In the modern era, cats continue to be a popular subject for artists, with many contemporary artists creating playful and whimsical depictions of cats in a variety of styles and media.

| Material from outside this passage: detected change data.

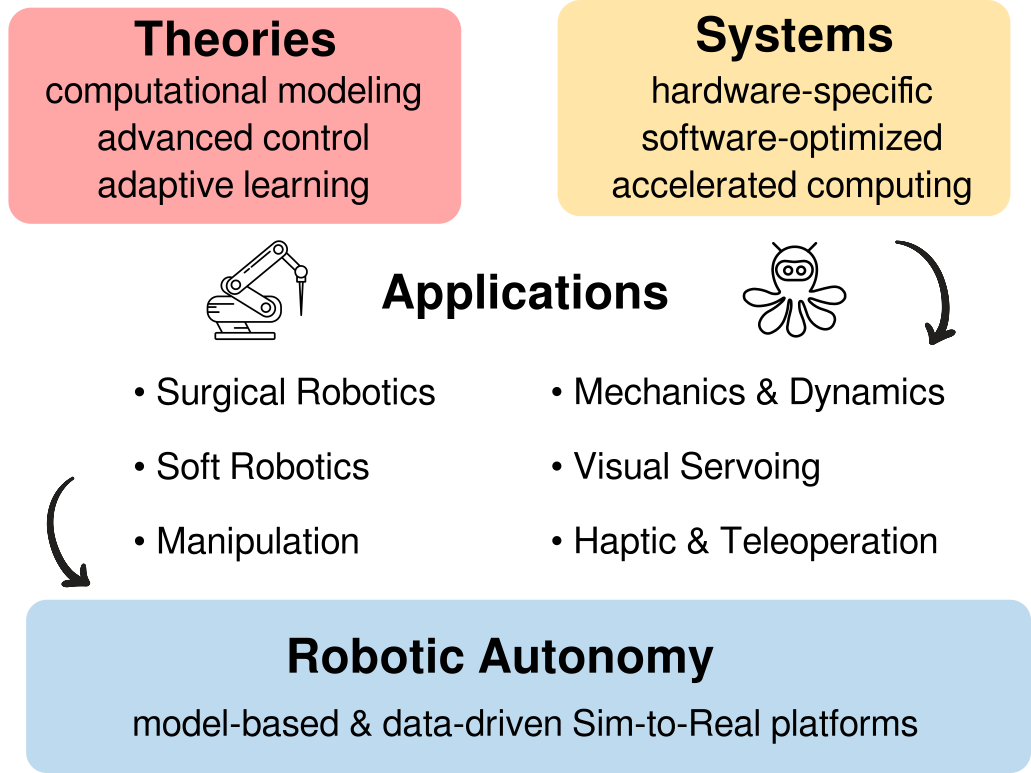
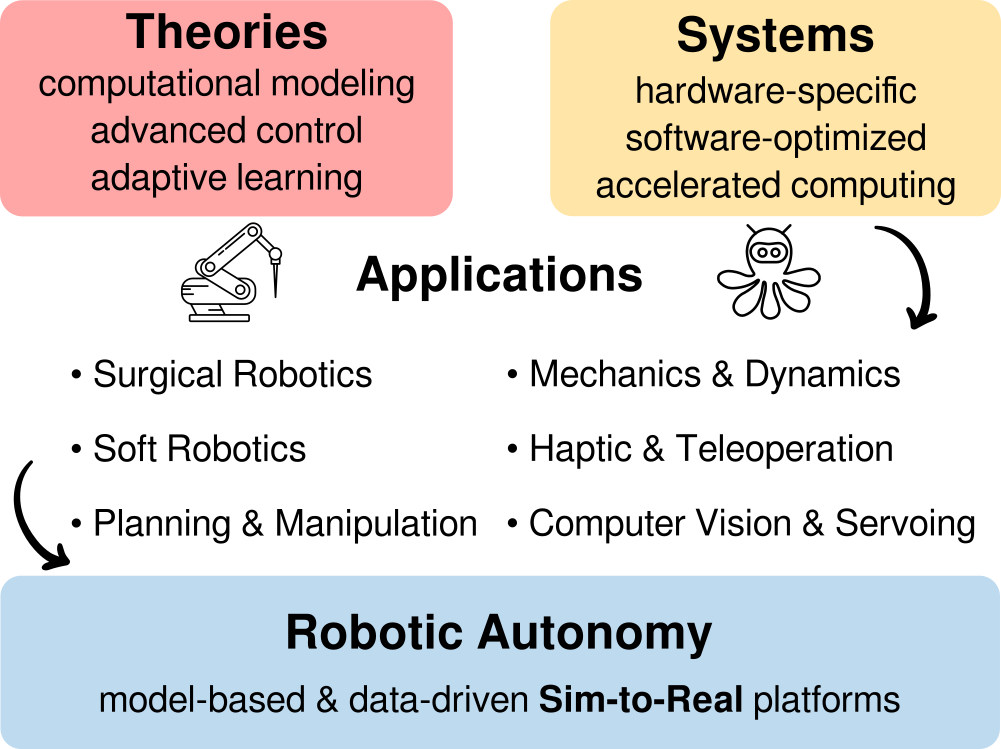
changed areas

diff --git a/_pages/about.md b/_pages/about.md
@@ -17,23 +17,27 @@ social: true  # includes social icons at the bottom of the page
 
 I'm currently a postdoctoral researcher at the [Advanced Robotics and Controls Lab](https://www.ucsdarclab.com/) at the University of California San Diego, mentored by [Prof. Michael Yip](https://yip.eng.ucsd.edu/). Before this role, I conducted research at the [Biorobotics Institute](https://www.santannapisa.it/en/institute/biorobotics) with [Prof. Filippo Cavallo](https://scholar.google.it/citations?user=4qiWy0MAAAAJ&hl=en) and at the Center for [Bioinspired Soft Robotics](https://bsr.iit.it/) at the Italian Institute of Technology (IIT), Italy. My Ph.D. was completed at INSA de Lyon, a top ranked French engineering university, under the guidance of [Prof. Arnaud Lelevé](https://scholar.google.fr/citations?user=ViL8uI8AAAAJ&hl=fr). I also have experience as a senior control engineer and project manager at [ROBO Medical Co., Ltd.](http://en.docrobo.com/), a startup specializing in creating robots for endoscopic submucosal dissection (ESD) surgery.
 
-My research interests lie at the intersection of **robotics, autonomous systems, control theory**, encompassing computational modeling, advanced control, AI, and integrated hardware/software for robotic autonomy. I focus on applying these in unstructured environments, including biomedical, manufacturing, industrial, natural, and household settings.
+My research interests lie at the intersection of **robotics, autonomous systems, control theory**, encompassing computational modeling, advanced control, AI, and integrated hardware/software for robotic autonomy. I focus on applying these in unstructured environments, including biomedical, healthcare, manufacturing, industrial, and aerospace settings.
 
 {% include figure.html path="assets/img/research_focus.png" title="research_focus" style="width:38%;float: right" align="right" %}
 - **Computational Modeling**: 
-  - mechanics
+  - multibody mechanics
   - kinematics and dynamics
   - physics-informed simulation 
   - constrained optimization
 - **Advanced Control and AI**: 
   - model-based and data-driven control
-  - visual servoing 
-  - human-in-the-loop control
-  - decision making with AI
+  - inverse problems 
+  - motion planning
+  - manipulation
+  - predictive control
 - **Integrated Embedded and Real-Time System**: 
+  - mechatronics
   - accelerated computing
   - cyber-physical systems
-  - mechatronics
+  - computer vision and servoing
+  - adaptive learning and neural networks
+  - cyber-physical systems
 
     
 <!-- #### 	**Research Interests**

From realistic oil paintings to cartoonish illustrations, cats remain an enduring source of inspiration for artists around the world.

Items were collected from the following institutions: The Metropolitan Museum of Art, The Philadelphia Museum of Art, The Thyssen-Bornemisza National Museum, The Cleveland Museum of Art, and the National Museum of Korea 

Controlled Vocabulary:

Subject: Library of Congress: Subject Headings- to facilitate the uniform access and retrieval of items in a collection. 

Spatial Coverage (Place): The Getty: Getty Thesaurus of Geographic Names - to consistently define a place of origin and geographic information.

Creator: The Getty: Union List of Artist Names - to link an authoritative database to the name of the artist. 

Dublin Core Elements:

Identifier: The accession number provided by the specific museum’s collection.

Title: Title of the item provided by the museum.

Date: Date provided by the museum collection.

Description: Physical description provided by the museum.

Medium: The material used to make the object.

Provenance: The previous owners of the object, provided by the museum’s collection.

Rights: the online accessibility of each object, copyright information.

Relation: Reference to a related resource.

Spatial Coverage: The location the item originated from.

Subject: Covers what this item is and the essence of the item.